Structured diff data
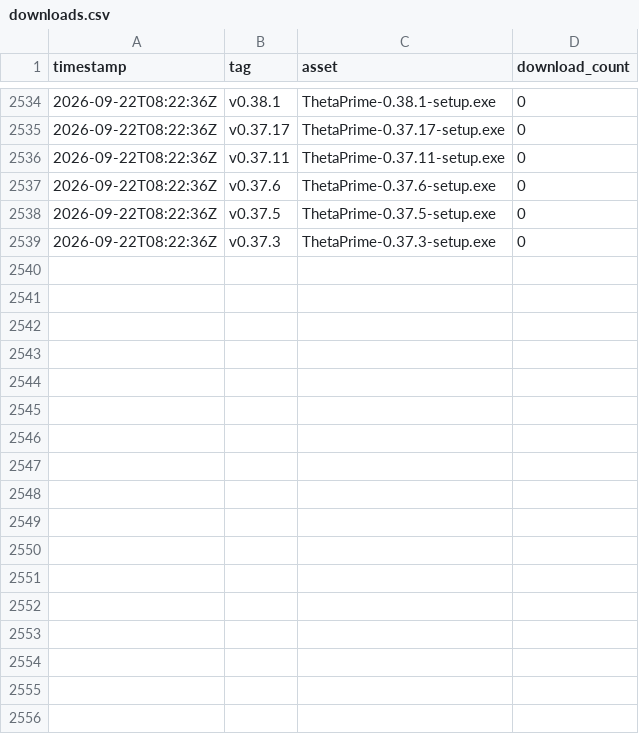
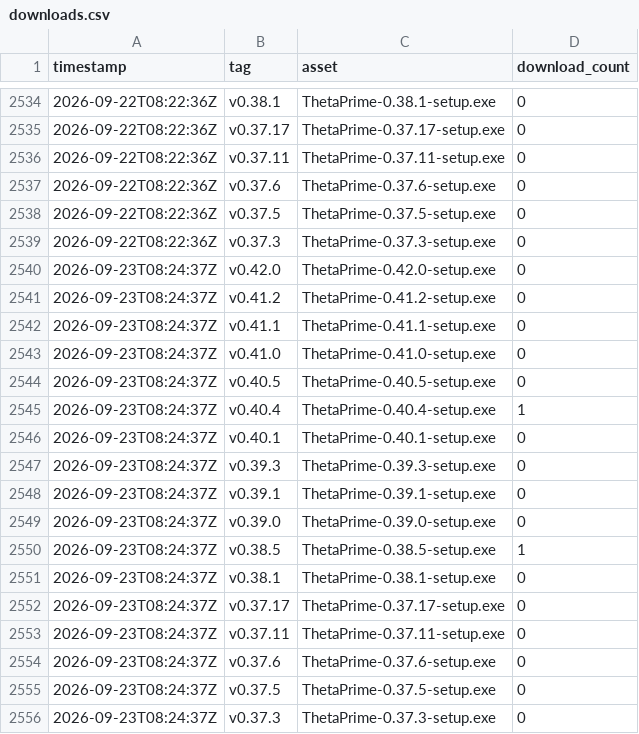
Before and after one commit to dsharma01/ThetaPrime-Dist, a CSV file: downloads.csv, drawn as a sheet; only a part is shown, gaps mark what is left out; the diff names each change by its address in the sheet, - before the commit and + after, or states it on an @@ line.

```diff
--- a/downloads.csv
+++ b/downloads.csv
+row 2540: 2026-09-23T08:24:37Z | v0.42.0 | ThetaPrime-0.42.0-setup.exe | 0
+row 2541: 2026-09-23T08:24:37Z | v0.41.2 | ThetaPrime-0.41.2-setup.exe | 0
+row 2542: 2026-09-23T08:24:37Z | v0.41.1 | ThetaPrime-0.41.1-setup.exe | 0
+row 2543: 2026-09-23T08:24:37Z | v0.41.0 | ThetaPrime-0.41.0-setup.exe | 0
+row 2544: 2026-09-23T08:24:37Z | v0.40.5 | ThetaPrime-0.40.5-setup.exe | 0
+row 2545: 2026-09-23T08:24:37Z | v0.40.4 | ThetaPrime-0.40.4-setup.exe | 1
+row 2546: 2026-09-23T08:24:37Z | v0.40.1 | ThetaPrime-0.40.1-setup.exe | 0
+row 2547: 2026-09-23T08:24:37Z | v0.39.3 | ThetaPrime-0.39.3-setup.exe | 0
+row 2548: 2026-09-23T08:24:37Z | v0.39.1 | ThetaPrime-0.39.1-setup.exe | 0
+row 2549: 2026-09-23T08:24:37Z | v0.39.0 | ThetaPrime-0.39.0-setup.exe | 0
+row 2550: 2026-09-23T08:24:37Z | v0.38.5 | ThetaPrime-0.38.5-setup.exe | 1
+row 2551: 2026-09-23T08:24:37Z | v0.38.1 | ThetaPrime-0.38.1-setup.exe | 0
+row 2552: 2026-09-23T08:24:37Z | v0.37.17 | ThetaPrime-0.37.17-setup.exe | 0
+row 2553: 2026-09-23T08:24:37Z | v0.37.11 | ThetaPrime-0.37.11-setup.exe | 0
+row 2554: 2026-09-23T08:24:37Z | v0.37.6 | ThetaPrime-0.37.6-setup.exe | 0
+row 2555: 2026-09-23T08:24:37Z | v0.37.5 | ThetaPrime-0.37.5-setup.exe | 0
+row 2556: 2026-09-23T08:24:37Z | v0.37.3 | ThetaPrime-0.37.3-setup.exe | 0
```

WORK ITEM: Since the pictures are not wanted, write out the rest of the data exactly as it reads.

RESPONSE:
Before and after one commit to dsharma01/ThetaPrime-Dist, a CSV file: downloads.csv, drawn as a sheet; only a part is shown, gaps mark what is left out; the diff names each change by its address in the sheet, - before the commit and + after, or states it on an @@ line.

```diff
--- a/downloads.csv
+++ b/downloads.csv
+row 2540: 2026-09-23T08:24:37Z | v0.42.0 | ThetaPrime-0.42.0-setup.exe | 0
+row 2541: 2026-09-23T08:24:37Z | v0.41.2 | ThetaPrime-0.41.2-setup.exe | 0
+row 2542: 2026-09-23T08:24:37Z | v0.41.1 | ThetaPrime-0.41.1-setup.exe | 0
+row 2543: 2026-09-23T08:24:37Z | v0.41.0 | ThetaPrime-0.41.0-setup.exe | 0
+row 2544: 2026-09-23T08:24:37Z | v0.40.5 | ThetaPrime-0.40.5-setup.exe | 0
+row 2545: 2026-09-23T08:24:37Z | v0.40.4 | ThetaPrime-0.40.4-setup.exe | 1
+row 2546: 2026-09-23T08:24:37Z | v0.40.1 | ThetaPrime-0.40.1-setup.exe | 0
+row 2547: 2026-09-23T08:24:37Z | v0.39.3 | ThetaPrime-0.39.3-setup.exe | 0
+row 2548: 2026-09-23T08:24:37Z | v0.39.1 | ThetaPrime-0.39.1-setup.exe | 0
+row 2549: 2026-09-23T08:24:37Z | v0.39.0 | ThetaPrime-0.39.0-setup.exe | 0
+row 2550: 2026-09-23T08:24:37Z | v0.38.5 | ThetaPrime-0.38.5-setup.exe | 1
+row 2551: 2026-09-23T08:24:37Z | v0.38.1 | ThetaPrime-0.38.1-setup.exe | 0
+row 2552: 2026-09-23T08:24:37Z | v0.37.17 | ThetaPrime-0.37.17-setup.exe | 0
+row 2553: 2026-09-23T08:24:37Z | v0.37.11 | ThetaPrime-0.37.11-setup.exe | 0
+row 2554: 2026-09-23T08:24:37Z | v0.37.6 | ThetaPrime-0.37.6-setup.exe | 0
+row 2555: 2026-09-23T08:24:37Z | v0.37.5 | ThetaPrime-0.37.5-setup.exe | 0
+row 2556: 2026-09-23T08:24:37Z | v0.37.3 | ThetaPrime-0.37.3-setup.exe | 0
```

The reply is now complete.